I can calculate the cable cross section reduction over a length of a thousand kilometers from Phobos, but my computer programing facility is temporarily unavailable by unfortunate circumstance. --Farred 06:27, 1 May 2009 (UTC)
"Phobos stuff dropped by this means would be ground up ..."
Would not be the atmosphere too thin to evaporate the dropped material? -- Rfc 20:01, 22 May 2009 (UTC)
- The atmosphere of Mars at the surface is about 1% as dense as that of Earth at sea level. This is about the same as the density of Earth's atmosphere at 22.6 miles altitude. Meteors begin to burn up in Earth's atmosphere at an altitude of about 60 miles. So the density of Mars' atmosphere is not insufficient to burn meteors. The problem would be that Mars' escape velocity is only 45% of Earth's. Small particles entering the atmosphere at a low enough speed would reach terminal velocity before completely burning up. However small particles travling at terminal velocity in Mars' atmosphere would not cause great damage. No one will be exposing bare skin to the Martian sky in any case.--Farred 16:04, 23 May 2009 (UTC)
- Terminal velocity on Mars is much higher compared with Earth. I would not dare to unnecessarily expose a regular space suit to such particles larger than a few micrometers. Moreover, I would not want to expose square kilometers of photovoltaic cells to such kind of rain. Therefore, I think the dropped material does cause unacceptable damage to Mars installations. -- Rfc 20:08, 24 May 2009 (UTC)
- The conditions on the surface of Mars already include dust born aloft in occasional high velocity winds. These dust particles could be traveling at terminal velocity when they strike Mars installations. Mars suits and solar panel farms would need to be designed to deal with this sort of damage. The increase in damage from having ground up Phobos fall on them is only change in degree not a change in kind of the damage they will be exposed to. Mars suits must be tough. Solar cells and greenhouse roofs should be covered with replaceable glass panes that are level with the surrounding ground and set between the tracks used by a robotic cleaning machine. When a pane becomes excessively scratched and pitted due to the unavoidable wind carried dust or due to bits of Phobos falling on it, that pane is recycled at a glass factory. It is a process similar to changing light bulbs in that both are periodic maintenance.
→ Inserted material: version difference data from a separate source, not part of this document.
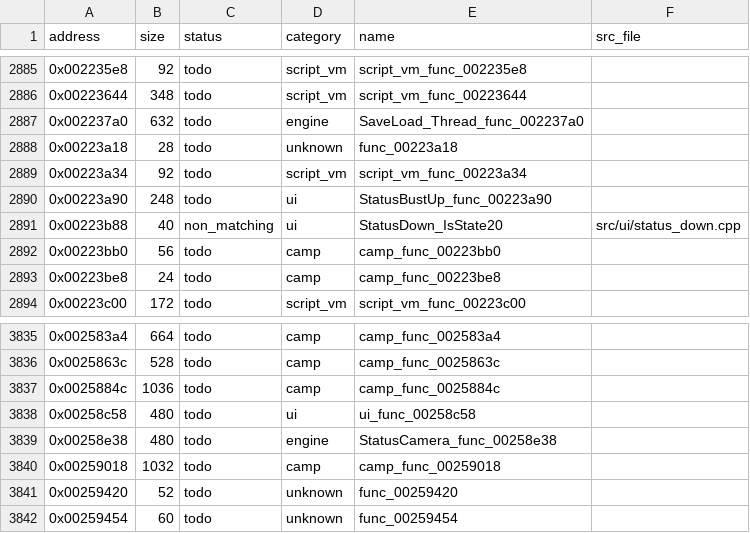
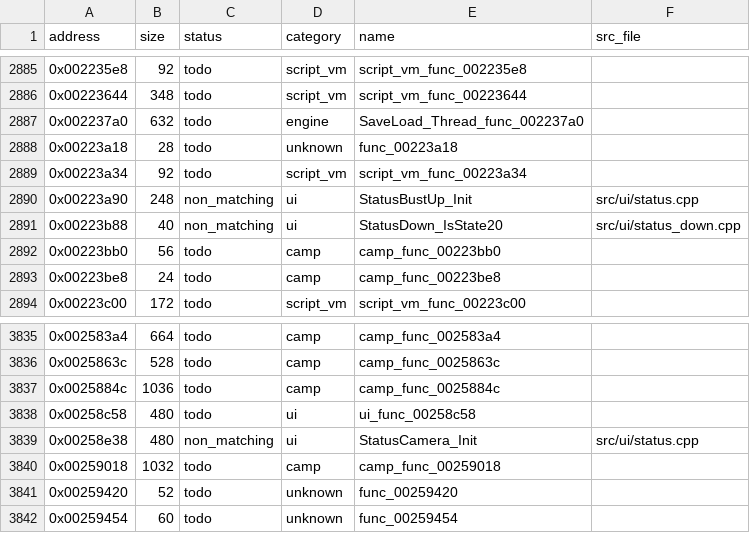
Before and after one commit to Guchdog/SMT4-decomp, a CSV file: config/functions.csv, drawn as a sheet; only a part is shown, gaps mark what is left out.

Commit message:
feat(ui): implement StatusBustUp and StatusCamera completing status subsystem (+728 B)

```diff
--- a/config/functions.csv
+++ b/config/functions.csv
@@ -2889,3 +2889,3 @@ address,size,status,category,name,src_file
 0x00223a34,92,todo,script_vm,script_vm_func_00223a34,
-0x00223a90,248,todo,ui,StatusBustUp_func_00223a90,
+0x00223a90,248,non_matching,ui,StatusBustUp_Init,src/ui/status.cpp
 0x00223b88,40,non_matching,ui,StatusDown_IsState20,src/ui/status_down.cpp
@@ -3838,3 +3838,3 @@ address,size,status,category,name,src_file
 0x00258c58,480,todo,ui,ui_func_00258c58,
-0x00258e38,480,todo,engine,StatusCamera_func_00258e38,
+0x00258e38,480,non_matching,ui,StatusCamera_Init,src/ui/status.cpp
 0x00259018,1032,todo,camp,camp_func_00259018,
```
Also changed, not shown: 5 other files.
- There is little that is free on Mars. If one wants to move Phobos, one must accept a cost. Is there a cheaper alternative?--Farred 22:37, 24 May 2009 (UTC)
- The comparison with natural dust in the wind is convincing, at least as long as the dropped particles are small enough. Should we make that clear in the article? -- Rfc 19:11, 25 May 2009 (UTC)
- Done.--Farred 19:25, 25 May 2009 (UTC)